| What to do |
Look through the records below and collect all lines that hold the string "start".

─── Listed entries ───

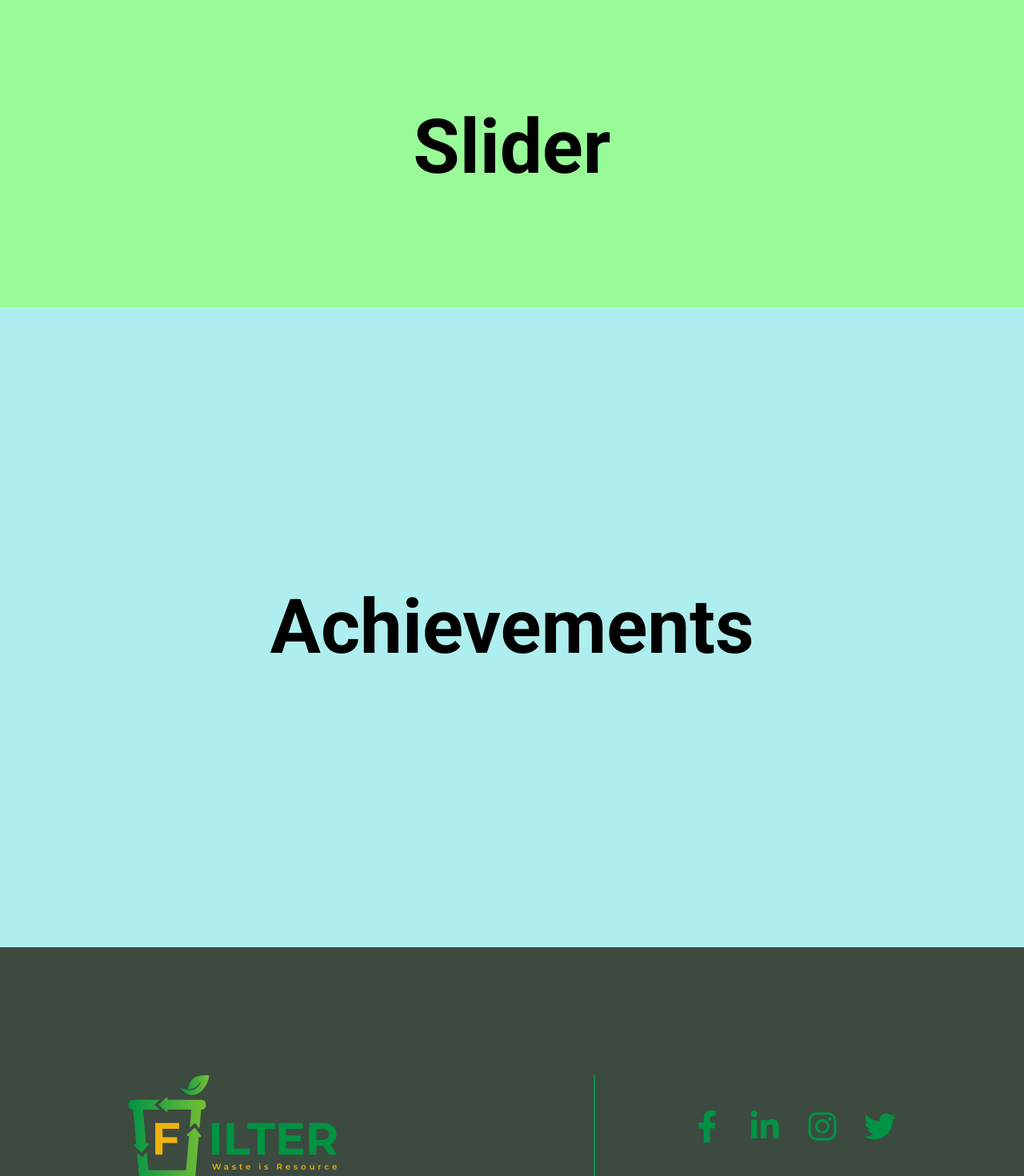
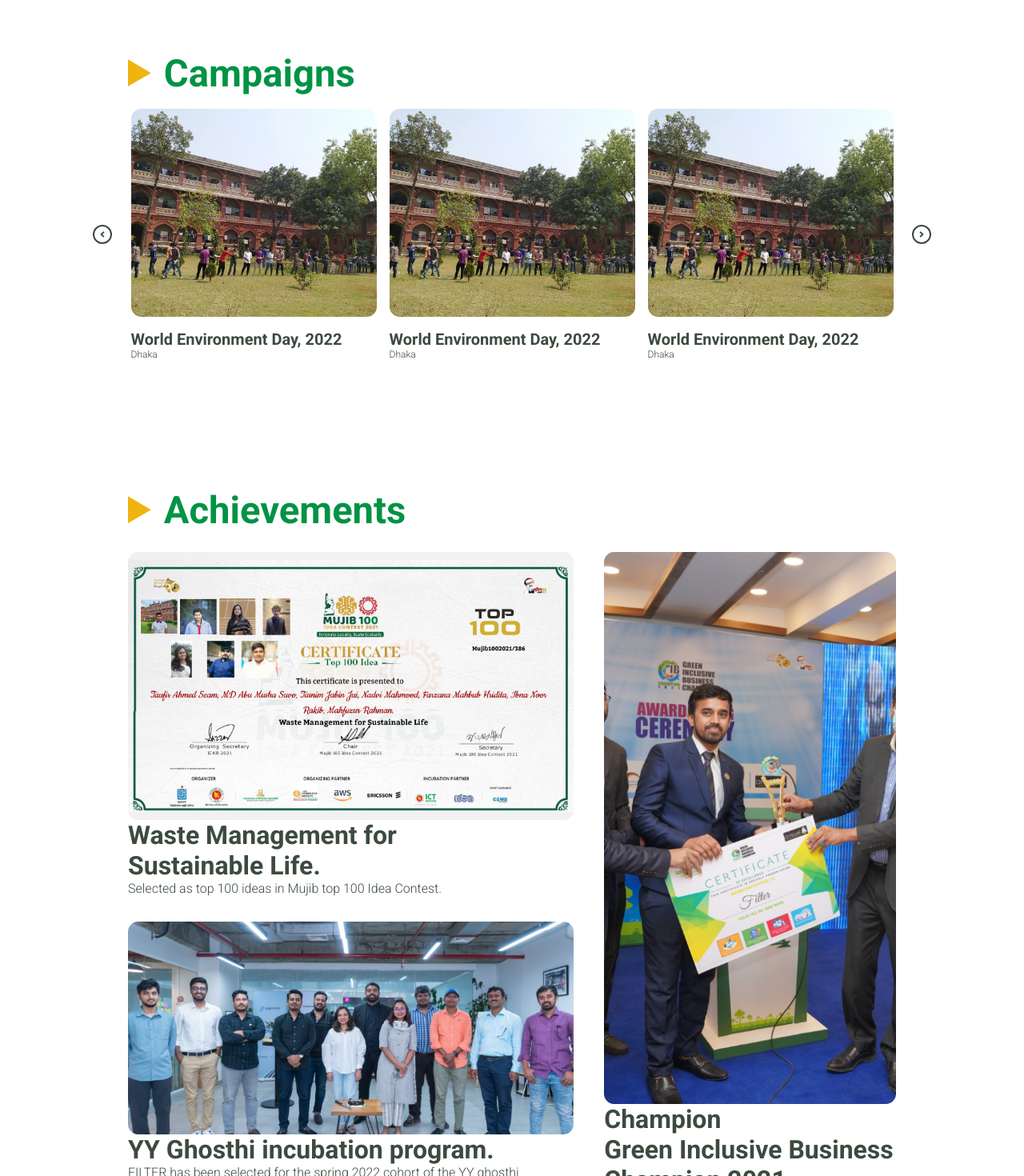
Before and after one commit to Khandaker007/filter, a React (Create React App) app: page / in a window 1280 px wide. Shown: the part 3180-4650 px from the top of the page at 80% size. Built offline with nearby package versions, Linux system fonts and the light colour scheme.

Commit message:
campaigns and achievements section complete

```diff
--- a/src/components/sections/achievements/achievements.component.jsx
+++ b/src/components/sections/achievements/achievements.component.jsx
@@ -1,4 +1,12 @@
 import React from "react";
+
+// COMPONENTS
+import PointHeading from "../../shared/pointHeading/pointHeading.component";
+
+// IMAGES
+import img1 from "../../../assets/images/achievements/mujib-100.png";
+import img2 from "../../../assets/images/achievements/yy-ghosthi.png";
+import img3 from "../../../assets/images/achievements/green-inclusive.png";
 
 // STYLE
 import "./achievements.style.scss";
@@ -6,7 +14,49 @@ import "./achievements.style.scss";
 function Achievements(props) {
   return (
     <div className="achievements">
-      <h1>Achievements</h1>
+      <PointHeading text="Achievements" />
+      <div className="grid-box">
+        <div className="achievement-card card-1">
+          <div className="img-container">
+            <img src={img1} alt="" />
+          </div>
+          <div className="details">
+            <h4 className="title">
+              <span>Waste Management for</span>
+              <span>Sustainable Life.</span>
+            </h4>
+            <span className="desc">
+              Selected as top 100 ideas in Mujib top 100 Idea Contest.
+            </span>
+          </div>
+        </div>
+        <div className="achievement-card card-2">
+          <div className="img-container">
+            <img src={img2} alt="" />
+          </div>
+          <div className="details">
+            <h4 className="title">YY Ghosthi incubation program.</h4>
+            <span className="desc">
+              FILTER has been selected for the spring 2022 cohort of the YY
+              ghosthi incubation program created by YY Ventures and powered by
+              the Netherlands Enterprise Agency.
+            </span>
+          </div>
+        </div>
+        <div className="achievement-card card-3">
+          <div className="img-container">
+            <img src={img3} alt="" />
+          </div>
+          <div className="details">
+            <h4 className="title">
+              <span>Champion</span>
+              <span>Green Inclusive Business</span>
+              <span>Champion 2021.</span>
+            </h4>
+            <span className="desc">Organized by Green tech Foundation.</span>
+          </div>
+        </div>
+      </div>
     </div>
   );
 }
--- a/src/components/sections/achievements/achievements.style.scss
+++ b/src/components/sections/achievements/achievements.style.scss
@@ -3,7 +3,58 @@
 @import "../../../sass/variables.scss";
 
 .achievements {
-  height: 100vh;
-  @include itemCenter;
-  background-color: paleturquoise;
+  padding: 10rem 20rem 20rem 20rem;
+
+  .grid-box {
+    margin-top: 3rem;
+    display: grid;
+    grid-template-columns: [col-left-start] 58% [col-left-end col-right-start] 38% [col-right-end];
+    grid-template-rows: repeat(2, [row-start] max-content [row-end]);
+    gap: 4%;
+
+    .card-1 {
+      grid-column: col-left-start / col-left-end;
+      grid-row: row-start 1 / row-end 1;
+    }
+    .card-2 {
+      grid-column: col-left-start / col-left-end;
+      grid-row: row-start 2 / row-end 2;
+    }
+    .card-3 {
+      grid-column: col-right-start / col-right-end;
+      grid-row: row-start 1 / row-end 2;
+    }
+
+    .achievement-card {
+      display: flex;
+      flex-direction: column;
+      justify-content: space-between;
+      .img-container {
+        height: 100%;
+        border-radius: 1.6rem;
+        overflow: hidden;
+        img {
+          height: 100%;
+          width: 100%;
+          object-fit: cover;
+        }
+      }
+      .details {
+        .title {
+          display: block;
+          font-size: 4rem;
+          color: $text-color-green;
+          // margin-top: 3rem;
+
+          span {
+            display: block;
+          }
+        }
+        .desc {
+          font-size: 2rem;
+          color: $text-color-green;
+        }
+      }
+    }
+  }
 }
--- a/src/components/sections/campaigns/campaigns.component.jsx
+++ b/src/components/sections/campaigns/campaigns.component.jsx
@@ -1,4 +1,8 @@
 import React from "react";
+
+// COMPONENTS
+import Sliders from "../../shared/slider/slider.component";
+import PointHeading from "../../shared/pointHeading/pointHeading.component";
 
 // STYLE
 import "./campaigns.style.scss";
@@ -6,7 +10,10 @@ import "./campaigns.style.scss";
 function Campaigns(props) {
   return (
     <div className="campaigns">
-      <h1>Slider</h1>
+      <div className="heading">
+        <PointHeading text="Campaigns" />
+      </div>
+      <Sliders />
     </div>
   );
 }
--- a/src/components/sections/campaigns/campaigns.style.scss
+++ b/src/components/sections/campaigns/campaigns.style.scss
@@ -3,7 +3,9 @@
 @import "../../../sass/variables.scss";
 
 .campaigns {
-  height: 50vh;
-  @include itemCenter;
-  background-color: palegreen;
+  padding: 10rem 14.45rem;
+
+  .heading {
+    margin-left: 5.55rem;
+  }
 }
--- /dev/null
+++ b/src/components/shared/slider/slider.component.jsx
@@ -0,0 +1,40 @@
+import React from "react";
+
+// CONPONENTS
+import SliderCard from "../sliderCard/sliderCard.component";
+import SliderButton from "../sliderButton/sliderButton.component";
+
+// SLICK
+import Slider from "react-slick";
+
+// STYLE
+import "./slider.style.scss";
+import "slick-carousel/slick/slick.css";
+import "slick-carousel/slick/slick-theme.css";
+
+function Sliders(props) {
+  const sliderSettings = {
+    dots: false,
+    infinite: true,
+    speed: 500,
+    slidesToShow: 3,
+    slidesToScroll: 1,
+    cssEase: "ease-in-out",
+    appendArrows: ".slider-arrow",
+    nextArrow: <SliderButton type="next" />,
+    prevArrow: <SliderButton type="prev" />,
+  };
+
+  return (
+    <div className="slider">
+      <Slider {...sliderSettings}>
+        <SliderCard />
+        <SliderCard />
+        <SliderCard />
+        <SliderCard />
+      </Slider>
+    </div>
+  );
+}
+
+export default Sliders;
--- /dev/null
+++ b/src/components/shared/slider/slider.style.scss
@@ -0,0 +1,16 @@
+@import "../../../sass/mixins.scss";
+@import "../../../sass/typography.scss";
+@import "../../../sass/variables.scss";
+
+.slider {
+  margin-top: 2rem;
+
+  .slick-slider {
+    display: flex;
+    align-items: center;
+    gap: 2rem;
+    .slick-list {
+      padding-right: 20%;
+    }
+  }
+}
--- /dev/null
+++ b/src/components/shared/sliderButton/sliderButton.component.jsx
@@ -0,0 +1,21 @@
+import React from "react";
+
+// ICONS
+import { FaAngleRight, FaAngleLeft } from "react-icons/fa";
+
+// STYLE
+import "./sliderButton.style.scss";
+
+function SliderButton({ type, onClick }) {
+  return (
+    <button className="btn" type="button" onClick={onClick}>
+      {type === "next" ? (
+        <FaAngleRight className="icon" />
+      ) : (
+        <FaAngleLeft className="icon" />
+      )}
+    </button>
+  );
+}
+
+export default SliderButton;
--- /dev/null
+++ b/src/components/shared/sliderButton/sliderButton.style.scss
@@ -0,0 +1,19 @@
+@import "../../../sass/mixins.scss";
+@import "../../../sass/typography.scss";
+@import "../../../sass/variables.scss";
+
+.btn {
+  aspect-ratio: 1;
+  padding: 0.5rem;
+  border-radius: 50%;
+  border: 2px solid $text-color-green;
+  background-color: transparent;
+  cursor: pointer;
+
+  @include itemCenter;
+
+  .icon {
+    font-size: 1.5rem;
+    color: $text-color-green;
+  }
+}
--- /dev/null
+++ b/src/components/shared/sliderCard/sliderCard.component.jsx
@@ -0,0 +1,21 @@
+import React from "react";
+
+// IMAGES
+import img1 from "../../../assets/images/campaigns/awareness-campign.png";
+
+// STYLE
+import "./sliderCard.style.scss";
+
+function SliderCard(props) {
+  return (
+    <div className="slider-card">
+      <div className="img-container">
+        <img src={img1} alt="card-img" />
+      </div>
+      <h4 className="title">World Environment Day, 2022</h4>
+      <span className="location">Dhaka</span>
+    </div>
+  );
+}
+
+export default SliderCard;
--- /dev/null
+++ b/src/components/shared/sliderCard/sliderCard.style.scss
@@ -0,0 +1,28 @@
+@import "../../../sass/mixins.scss";
+@import "../../../sass/typography.scss";
+@import "../../../sass/variables.scss";
+
+.slider-card {
+  padding-inline: 1rem;
+  overflow: hidden;
+  .img-container {
+    height: 32.5rem;
+    border-radius: 1.6rem;
+    margin-bottom: 2rem;
+    overflow: hidden;
+    img {
+      height: 100%;
+      width: 100%;
+      object-fit: cover;
+    }
+  }
+  .title {
+    font-size: 2.5rem;
+    font-weight: 700;
+    color: $text-color-green;
+  }
+  .location {
+    font-size: 1.5rem;
+    color: $text-color-green;
+  }
+}
```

───

| Task response |
+    grid-template-columns: [col-left-start] 58% [col-left-end col-right-start] 38% [col-right-end];
+    grid-template-rows: repeat(2, [row-start] max-content [row-end]);
+      grid-column: col-left-start / col-left-end;
+      grid-row: row-start 1 / row-end 1;
+      grid-column: col-left-start / col-left-end;
+      grid-row: row-start 2 / row-end 2;
+      grid-column: col-right-start / col-right-end;
+      grid-row: row-start 1 / row-end 2;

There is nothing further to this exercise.